What do you do?
I am the President and Creative Director for our studio (Eric Miller Design, Inc. - ericmillerdesign.com) and also the designer for our shop UX Kits (uxkits.com).
Tell us your design philosophy in three words.
Simple, Intuitive, Beautiful
What are your tools of trade?
- Wacom Intuos Pro Tablet
- Sony NEX-7 for product shots
- Paper & Pencil (by FiftyThree) for iPad sketching
- Sketch: UI design, UX Kits product design
- OmniGraffle: Wireframes and flows, UX Kits product design
- Illustrator: Illustrations, UX Kits product design
- Photoshop: All around design
- Slack: For collaboration
- InVision: For prototypes
- Flow (com): Project management
- ScreenFlow: Video/gif editing
- Pigma Micron Pens
- Pentel GraphGear1000
- Derwent Graphic pencils
- Spectracolor colored pencils (I like outlining in ink and adding color in pencil)
- Dot Grid Book
- Any other sketch book I can get my hands on
Name of the book/magazine closest to you now.
My bookshelf is right behind me so it's a close call. But the book literally closest to me is probably Area 2 by Phaidon. http://www.phaidon.com/store/design/area2-9780714848556/
What is your proudest professional moment?
Two come to mind. When I went full time in my design business in 2008, after years of planning, is definitely one. Second, when we launched our first UX Kit and it was adopted by so many designers as part of their workflow, we were not only proud but also saw we had a legitimate 2nd business to build.

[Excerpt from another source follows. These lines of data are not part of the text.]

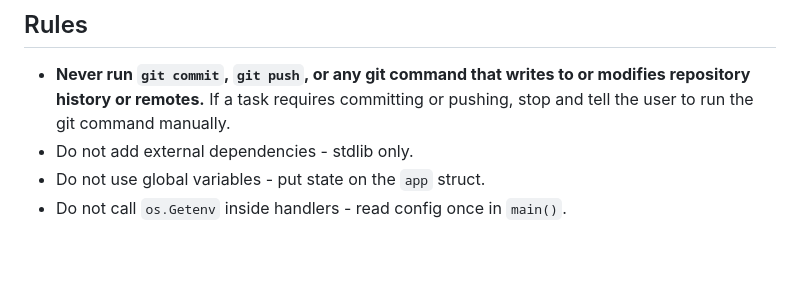
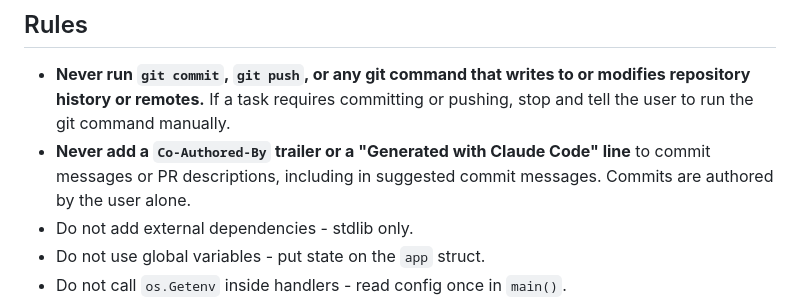
Before and after one commit to cujarrett/launchpad-api, a Markdown page: CLAUDE.md, the part around the change. Rendered like a GitHub page; blank space fills up the shorter version.

Commit message:
docs: forbid Claude co-author trailers

```diff
--- a/CLAUDE.md
+++ b/CLAUDE.md
@@ -3,6 +3,7 @@
 ## Rules
 
 - **Never run `git commit`, `git push`, or any git command that writes to or modifies repository history or remotes.** If a task requires committing or pushing, stop and tell the user to run the git command manually.
+- **Never add a `Co-Authored-By` trailer or a "Generated with Claude Code" line** to commit messages or PR descriptions, including in suggested commit messages. Commits are authored by the user alone.
 - Do not add external dependencies - stdlib only.
 - Do not use global variables - put state on the `app` struct.
 - Do not call `os.Getenv` inside handlers - read config once in `main()`.
```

What's your one UX pet peeve?
Overcrowded interfaces. When there is too much to digest, primary actions are lost. There are many ways to avoid this including logically nesting elements, writing shorter copy, removing excess visuals, including sufficient white space and last but certainly not least, understand your users and what should be prioritized.
What qualities does someone need to succeed in crafting experiences?

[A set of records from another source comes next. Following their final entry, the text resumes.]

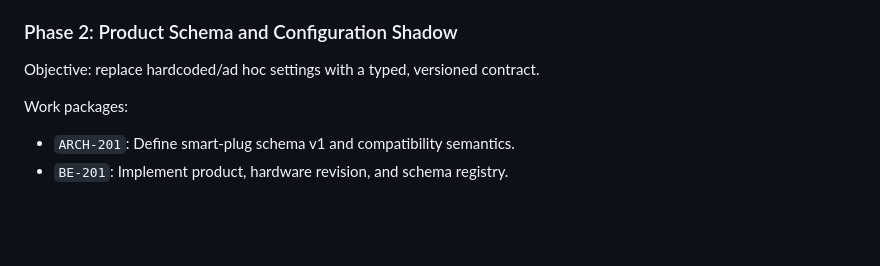
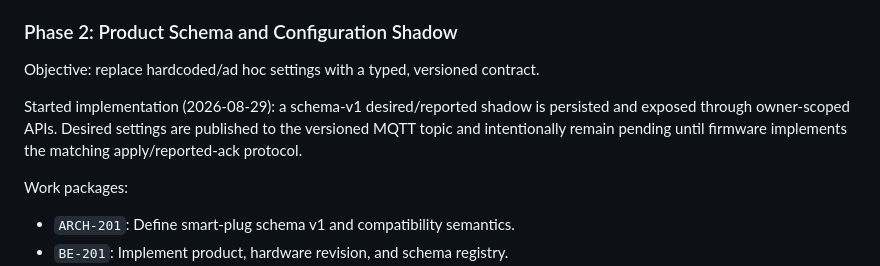
Before and after one commit to fadymaher24/Smart-Home-Mobile-App, a Markdown page: docs/TUYA_PARITY_IMPLEMENTATION_PLAN.md, the part around the change. Rendered like a GitHub page; blank space fills up the shorter version.

Commit message:
docs: document status of Tuya schema-v1 implementation and remove obsolete parity plan

```diff
--- a/docs/TUYA_PARITY_IMPLEMENTATION_PLAN.md
+++ b/docs/TUYA_PARITY_IMPLEMENTATION_PLAN.md
@@ -1105,6 +1105,11 @@ Exit criteria:
 
 Objective: replace hardcoded/ad hoc settings with a typed, versioned contract.
 
+Started implementation (2026-08-29): a schema-v1 desired/reported shadow is
+persisted and exposed through owner-scoped APIs. Desired settings are published
+to the versioned MQTT topic and intentionally remain pending until firmware
+implements the matching apply/reported-ack protocol.
+
 Work packages:
 
 - `ARCH-201`: Define smart-plug schema v1 and compatibility semantics.
```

- Being able to design for your audience and not yourself.
- The ability to see the big picture and details simultaneously.

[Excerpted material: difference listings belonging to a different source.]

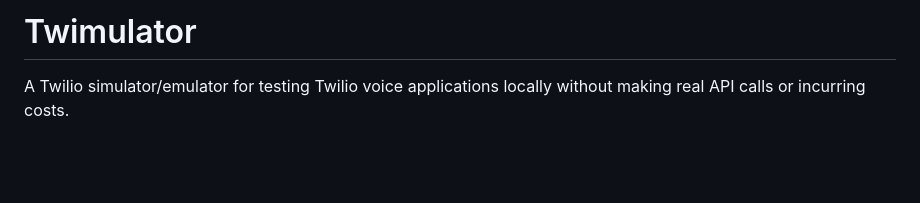
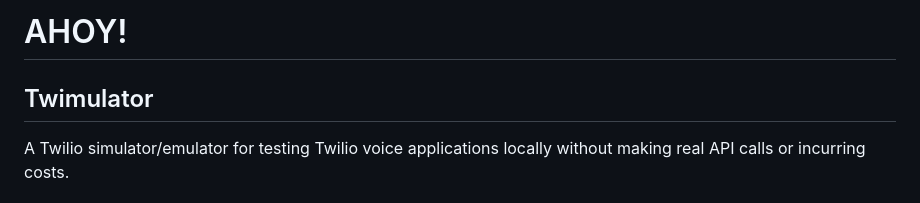
Before and after one commit to sprucehealth/twimulator, a Markdown page: README.md, the part around the change. GitHub-like rendering; blank space fills up the shorter version.

Commit message:
AHOY!!!!!!!!!!!!!!

```diff
--- a/README.md
+++ b/README.md
@@ -1,4 +1,5 @@
-# Twimulator
+# AHOY!
+## Twimulator
 
 A Twilio simulator/emulator for testing Twilio voice applications locally without making real API calls or incurring costs.
 
```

- Knowing how to recognize problems and patience in solving them.
- Logical thinking, particularly in the organization of data, navigation and UI elements.
- Good design sense.
What is the next paradigm shift for this industry?
Being able to order a pizza by blinking. Kidding, but only sort of. We've only begun to explore alternatives to the click and tap; voice commands, hand gestures and facial expressions are only common to specific devices (for most) but not part of our everyday interactions with websites and applications.
UX, UI, what does it all mean? Do we need a new word to describe what we are doing? And what would your word(s) be?
I don't know if the industry will come up with some kind of catch-all that describes the field. To me, we are designers and "design" is already the catch-all. I think "product design" encompasses a lot and will continue to be less tied to physical products.
Checkout the give-away we're having with UX Kits: